The latter three all have great attributes (Bishop had a really good game on the ball), but together the blend is just not right. All of them would benefit from an enforcer. The quicker Flynn Downes is back the better (and it sounds like he’s not far off judging by Cook’s post-match comments).
Joey Barton had started with a 4-2-2-2 ‘box midfield’ system, but switched to 3-4-3 as soon as Town’s second goal went in. That proved to be a masterstroke.
All of a sudden Ipswich’s back three of Luke Woolfenden, Toto Nsiala and Luke Chambers were going man-to-man with a front three of Ayunga, Brandon Hanlan and Zain Walker. That caused issues.
Cook didn’t respond until the 75th minute, switching to a 4-4-2. Edwards came across to the left and Judge went right.
The fact so many of these players have played in so many different positions says a lot.
Edwards has played full-back, wing-back and both wings.
Judge has played wide and central.
Chambers has been centre-back and right-back.
Dozzell’s been tried deeper and more advanced.
Jackson’s been used as a lone front man, as a strike partner and down the flank.
Going forwards, that has to change.
If the search for the right recipe within this squad is still happening after two years then it’s probably time for new ingredients.
Cook’s going to have to live up to his name this summer.
A DISAPPOINTING REUNION
As previously mentioned, it’s been a while since we saw Norwood and Jackson paired in attack from the start.
The hope was that the duo would hit it off like they did during Town’s flying start to the 2019/20 campaign.
That didn’t happen.
Norwood spent most of the first half aiming expletives at the referee and being told to calm down by his team-mates. He was withdrawn at the break with a thigh problem.
Aaron Drinan came on and looked, if I’m being brutally honest, like a poor man’s version of the striker he replaced. One robust all-elbows-leap earned him a yellow. Another similar aerial contest moments later earned him a long talking to.
Jackson was withdrawn after a wholly ineffective 66 minutes during which he touched the ball just 14 times.
His replacement, Troy Parrott, curled wide after a piece of close ball control in a tight spot that Jackson hadn’t managed all match.
This may not have felt like a win. But a win it was.
Right now, with the games running out, it’s all about points rather than performances.
Victory moves Town up to ninth. They remain just two points adrift of the play-off places with nine games to go.
And next up, on Easter Monday, they take on rock-bottom side Rochdale at Spotland.
I know, I know. Why do we torture ourselves?
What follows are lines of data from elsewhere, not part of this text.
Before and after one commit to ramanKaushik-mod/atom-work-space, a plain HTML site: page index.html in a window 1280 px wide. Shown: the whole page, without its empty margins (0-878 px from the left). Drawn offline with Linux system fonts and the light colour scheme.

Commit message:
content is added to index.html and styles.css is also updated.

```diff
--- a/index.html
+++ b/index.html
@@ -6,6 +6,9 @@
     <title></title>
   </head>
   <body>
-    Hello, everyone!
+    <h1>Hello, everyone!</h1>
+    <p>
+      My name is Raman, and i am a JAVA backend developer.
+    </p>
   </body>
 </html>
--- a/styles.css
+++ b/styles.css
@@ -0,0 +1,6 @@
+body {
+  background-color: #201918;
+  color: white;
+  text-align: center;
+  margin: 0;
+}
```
This team is not performing like one that’s anywhere near capable of a promotion charge.
The quality isn’t there, the blend isn’t there, the character isn’t there.
Unconvincing wins like this one just seem to be delaying the inevitable. Bring on the summer rebuild.
Mind you, spots four, five and six are wide open though...